/---
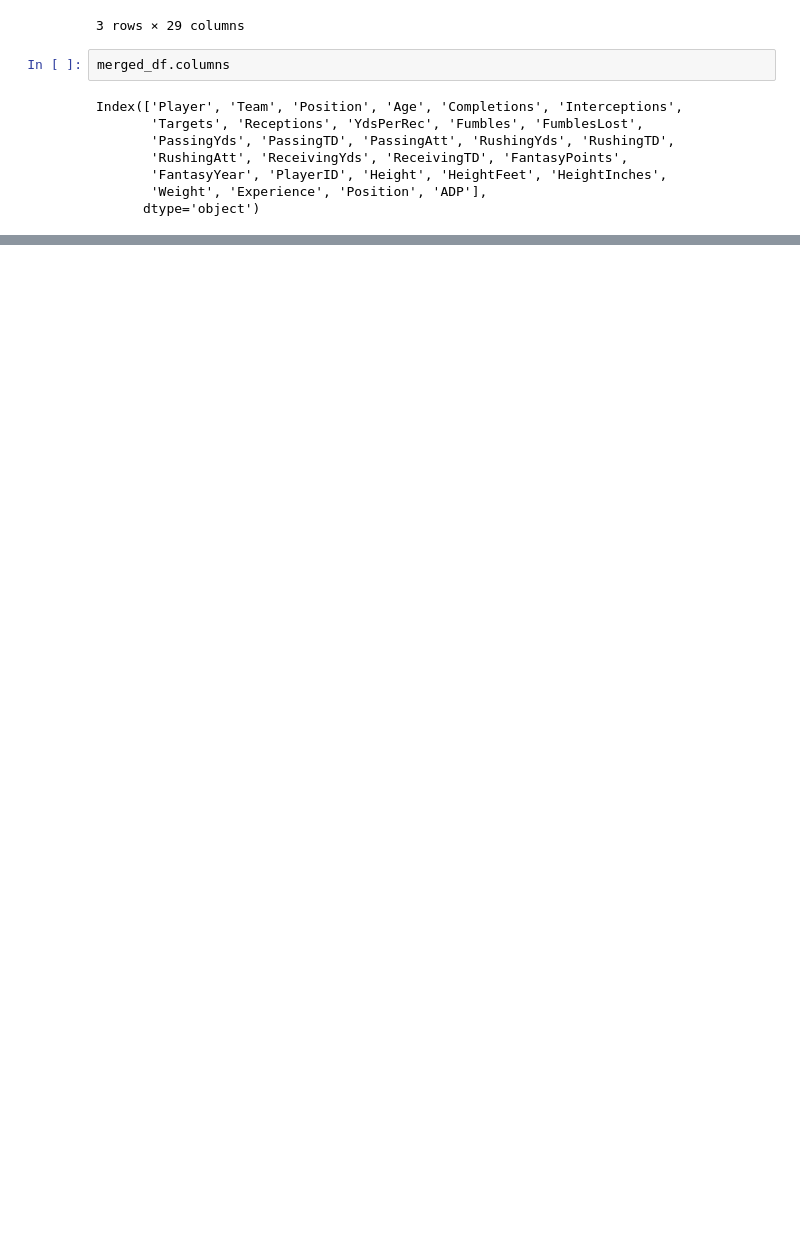
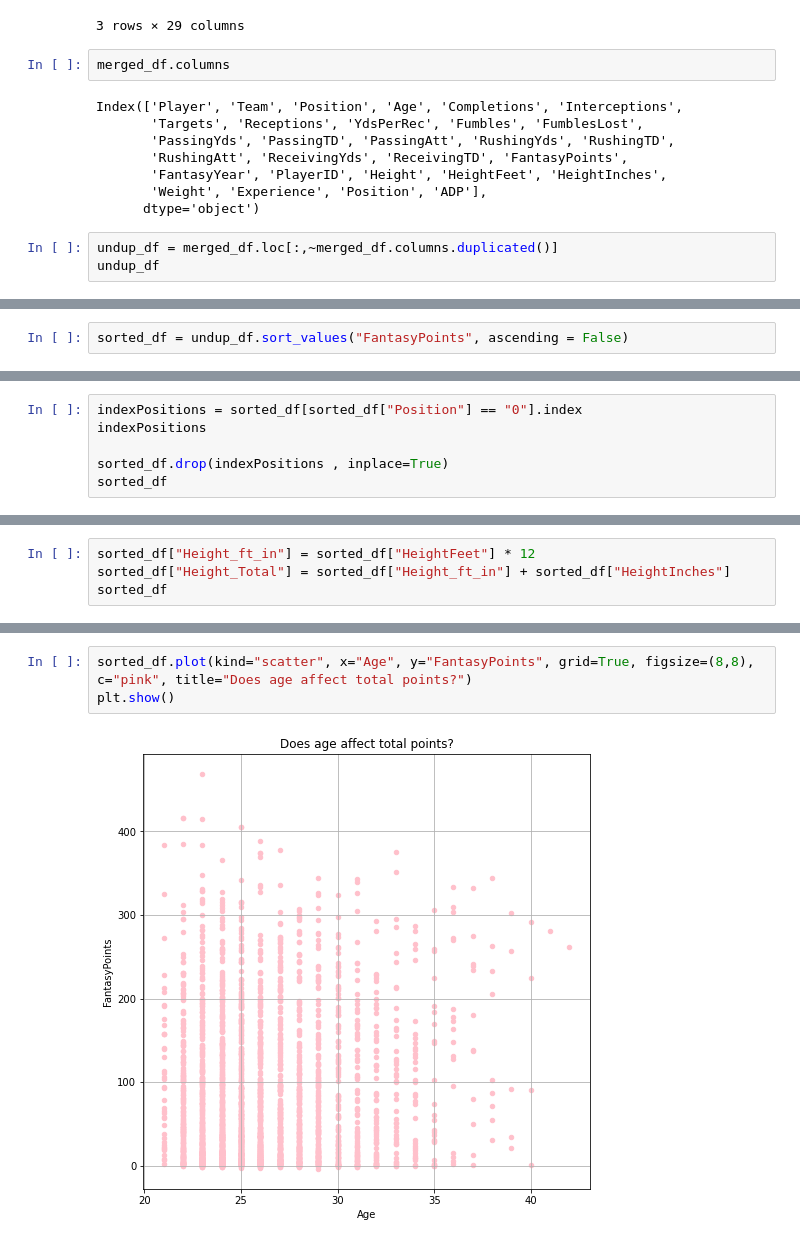
Before and after one commit to tiffanyharris711/pandasy-football, a Jupyter notebook: data.ipynb, the cells around one changed output, grey strips where cells are left out. Cells and saved outputs as stored; diff of their text form; blank space fills up the shorter version.

Commit message:
age, weight, and height data

```diff
--- a/data.ipynb
+++ b/data.ipynb
@@ -80,3 +95,6 @@ Index(['Player', 'Team', 'Position', 'Age', 'Completions', 'Interceptions',
        'FantasyYear', 'PlayerID', 'Height', 'HeightFeet', 'HeightInches',
        'Weight', 'Experience', 'Position', 'ADP'],
       dtype='object')
+# %%
+undup_df = merged_df.loc[:,~merged_df.columns.duplicated()]
+undup_df
@@ -82,0 +115,2 @@ Index(['Player', 'Team', 'Position', 'Age', 'Completions', 'Interceptions',
+# %%
+sorted_df = undup_df.sort_values("FantasyPoints", ascending = False)
@@ -82,0 +133,6 @@ Index(['Player', 'Team', 'Position', 'Age', 'Completions', 'Interceptions',
+# %%
+indexPositions = sorted_df[sorted_df["Position"] == "0"].index
+indexPositions
+
+sorted_df.drop(indexPositions , inplace=True)
+sorted_df
@@ -82,0 +153,4 @@ Index(['Player', 'Team', 'Position', 'Age', 'Completions', 'Interceptions',
+# %%
+sorted_df["Height_ft_in"] = sorted_df["HeightFeet"] * 12
+sorted_df["Height_Total"] = sorted_df["Height_ft_in"] + sorted_df["HeightInches"]
+sorted_df
@@ -82,0 +187,5 @@ Index(['Player', 'Team', 'Position', 'Age', 'Completions', 'Interceptions',
+# %%
+sorted_df.plot(kind="scatter", x="Age", y="FantasyPoints", grid=True, figsize=(8,8), c="pink", title="Does age affect total points?")
+plt.show()
+# %% [output]
+[figure, added]
```
Also changed, not shown: parts of 32 cells of this notebook.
\---
§ **Your instructions**
Quote every record above exactly, omitting any pictures they contain.

§ **Reply to the exercise**
Before and after one commit to tiffanyharris711/pandasy-football, a Jupyter notebook: data.ipynb, the cells around one changed output, grey strips where cells are left out. Cells and saved outputs as stored; diff of their text form; blank space fills up the shorter version.

Commit message:
age, weight, and height data

```diff
--- a/data.ipynb
+++ b/data.ipynb
@@ -80,3 +95,6 @@ Index(['Player', 'Team', 'Position', 'Age', 'Completions', 'Interceptions',
        'FantasyYear', 'PlayerID', 'Height', 'HeightFeet', 'HeightInches',
        'Weight', 'Experience', 'Position', 'ADP'],
       dtype='object')
+# %%
+undup_df = merged_df.loc[:,~merged_df.columns.duplicated()]
+undup_df
@@ -82,0 +115,2 @@ Index(['Player', 'Team', 'Position', 'Age', 'Completions', 'Interceptions',
+# %%
+sorted_df = undup_df.sort_values("FantasyPoints", ascending = False)
@@ -82,0 +133,6 @@ Index(['Player', 'Team', 'Position', 'Age', 'Completions', 'Interceptions',
+# %%
+indexPositions = sorted_df[sorted_df["Position"] == "0"].index
+indexPositions
+
+sorted_df.drop(indexPositions , inplace=True)
+sorted_df
@@ -82,0 +153,4 @@ Index(['Player', 'Team', 'Position', 'Age', 'Completions', 'Interceptions',
+# %%
+sorted_df["Height_ft_in"] = sorted_df["HeightFeet"] * 12
+sorted_df["Height_Total"] = sorted_df["Height_ft_in"] + sorted_df["HeightInches"]
+sorted_df
@@ -82,0 +187,5 @@ Index(['Player', 'Team', 'Position', 'Age', 'Completions', 'Interceptions',
+# %%
+sorted_df.plot(kind="scatter", x="Age", y="FantasyPoints", grid=True, figsize=(8,8), c="pink", title="Does age affect total points?")
+plt.show()
+# %% [output]
+[figure, added]
```
Also changed, not shown: parts of 32 cells of this notebook.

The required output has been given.